Exercise —
Select, from the material below, each line with "https" in it.

Data records —
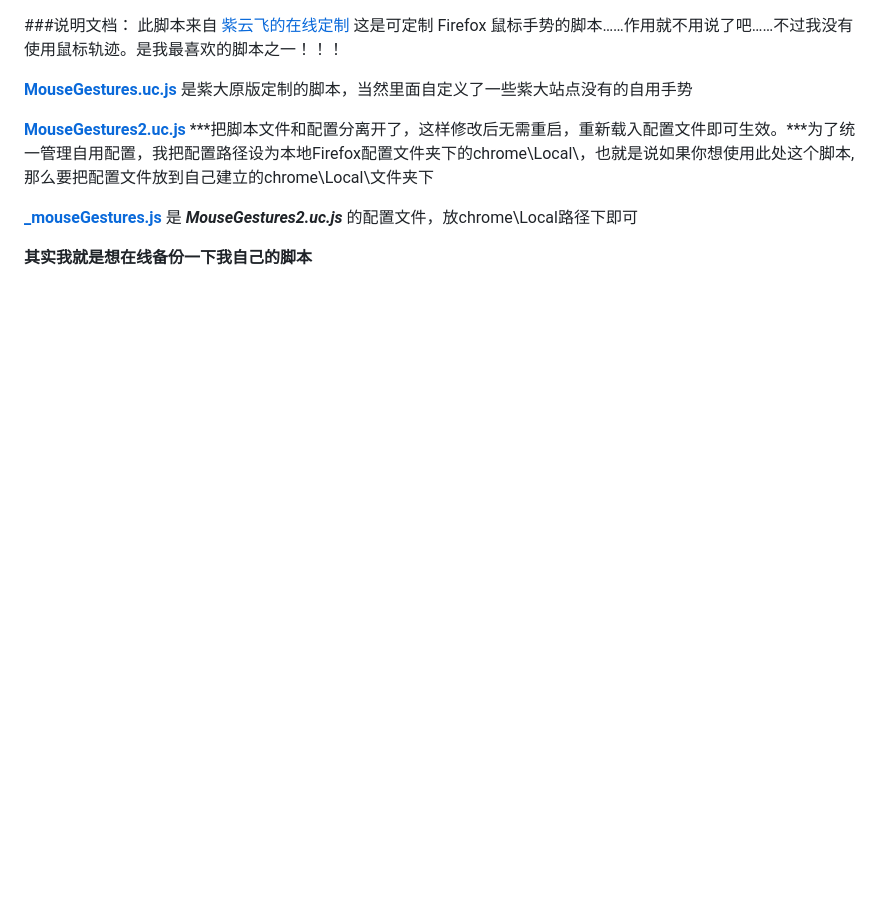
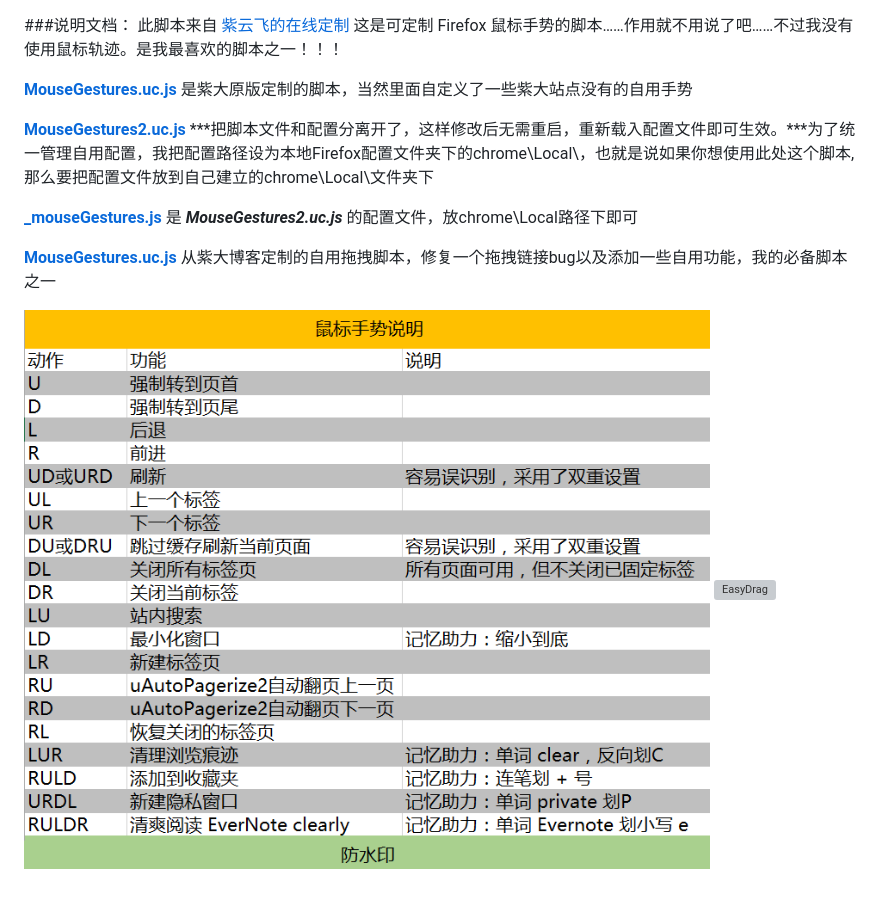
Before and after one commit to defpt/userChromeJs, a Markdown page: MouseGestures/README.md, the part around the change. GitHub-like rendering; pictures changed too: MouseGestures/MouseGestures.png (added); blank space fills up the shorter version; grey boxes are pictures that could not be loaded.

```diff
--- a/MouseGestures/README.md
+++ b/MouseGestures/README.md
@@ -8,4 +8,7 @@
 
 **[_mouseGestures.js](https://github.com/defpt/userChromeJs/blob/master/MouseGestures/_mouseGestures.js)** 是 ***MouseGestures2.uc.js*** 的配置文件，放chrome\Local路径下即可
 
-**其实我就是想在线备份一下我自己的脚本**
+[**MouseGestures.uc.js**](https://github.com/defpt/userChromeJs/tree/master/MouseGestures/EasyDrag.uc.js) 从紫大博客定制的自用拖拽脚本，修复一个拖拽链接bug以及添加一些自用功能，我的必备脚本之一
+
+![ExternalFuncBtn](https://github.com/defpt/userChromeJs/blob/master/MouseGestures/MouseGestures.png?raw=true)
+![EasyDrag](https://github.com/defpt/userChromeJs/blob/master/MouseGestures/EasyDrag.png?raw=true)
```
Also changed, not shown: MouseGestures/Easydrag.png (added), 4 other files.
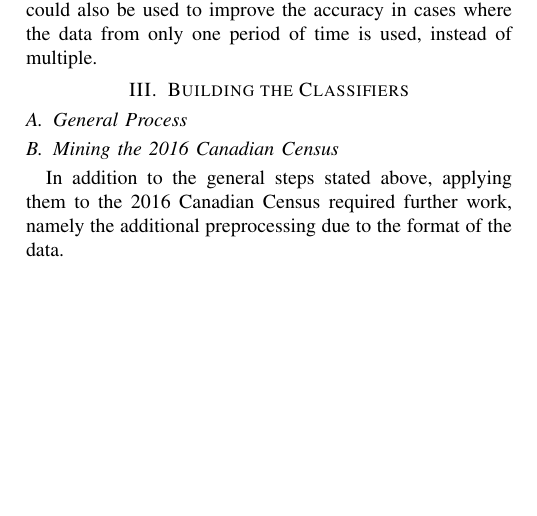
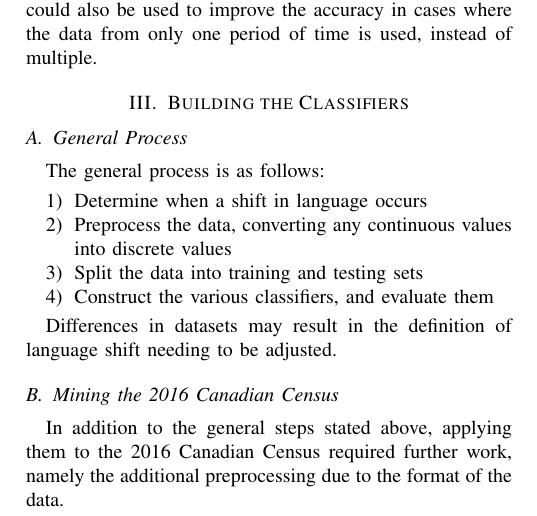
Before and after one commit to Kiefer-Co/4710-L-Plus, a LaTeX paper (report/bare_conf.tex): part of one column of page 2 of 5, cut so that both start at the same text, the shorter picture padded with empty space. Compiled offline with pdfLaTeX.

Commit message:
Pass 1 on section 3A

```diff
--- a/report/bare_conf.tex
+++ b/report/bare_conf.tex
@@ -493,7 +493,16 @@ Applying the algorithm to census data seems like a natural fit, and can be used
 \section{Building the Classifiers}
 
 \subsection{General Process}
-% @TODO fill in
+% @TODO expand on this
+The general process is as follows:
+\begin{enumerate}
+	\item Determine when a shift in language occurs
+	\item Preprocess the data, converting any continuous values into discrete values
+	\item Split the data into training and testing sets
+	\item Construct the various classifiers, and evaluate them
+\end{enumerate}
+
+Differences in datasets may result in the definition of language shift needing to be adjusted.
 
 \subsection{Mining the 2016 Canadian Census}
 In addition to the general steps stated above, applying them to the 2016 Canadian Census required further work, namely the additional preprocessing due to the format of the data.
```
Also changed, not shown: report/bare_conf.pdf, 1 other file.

...

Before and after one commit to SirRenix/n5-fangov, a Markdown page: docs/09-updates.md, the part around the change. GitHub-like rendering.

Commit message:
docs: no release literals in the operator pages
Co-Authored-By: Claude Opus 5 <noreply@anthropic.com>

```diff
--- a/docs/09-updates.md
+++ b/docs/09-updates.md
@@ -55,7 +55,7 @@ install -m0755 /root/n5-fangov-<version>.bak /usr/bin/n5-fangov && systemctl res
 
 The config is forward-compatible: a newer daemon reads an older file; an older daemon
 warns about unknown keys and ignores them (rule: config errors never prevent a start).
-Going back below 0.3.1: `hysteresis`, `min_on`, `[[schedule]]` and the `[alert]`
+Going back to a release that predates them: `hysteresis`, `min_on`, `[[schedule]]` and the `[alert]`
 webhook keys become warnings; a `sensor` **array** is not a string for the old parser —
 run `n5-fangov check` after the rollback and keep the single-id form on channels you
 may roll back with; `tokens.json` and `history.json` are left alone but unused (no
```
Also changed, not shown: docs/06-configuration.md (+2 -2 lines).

Your solution —
 **[_mouseGestures.js](https://github.com/defpt/userChromeJs/blob/master/MouseGestures/_mouseGestures.js)** 是 ***MouseGestures2.uc.js*** 的配置文件，放chrome\Local路径下即可
+[**MouseGestures.uc.js**](https://github.com/defpt/userChromeJs/tree/master/MouseGestures/EasyDrag.uc.js) 从紫大博客定制的自用拖拽脚本，修复一个拖拽链接bug以及添加一些自用功能，我的必备脚本之一
+![ExternalFuncBtn](https://github.com/defpt/userChromeJs/blob/master/MouseGestures/MouseGestures.png?raw=true)
+![EasyDrag](https://github.com/defpt/userChromeJs/blob/master/MouseGestures/EasyDrag.png?raw=true)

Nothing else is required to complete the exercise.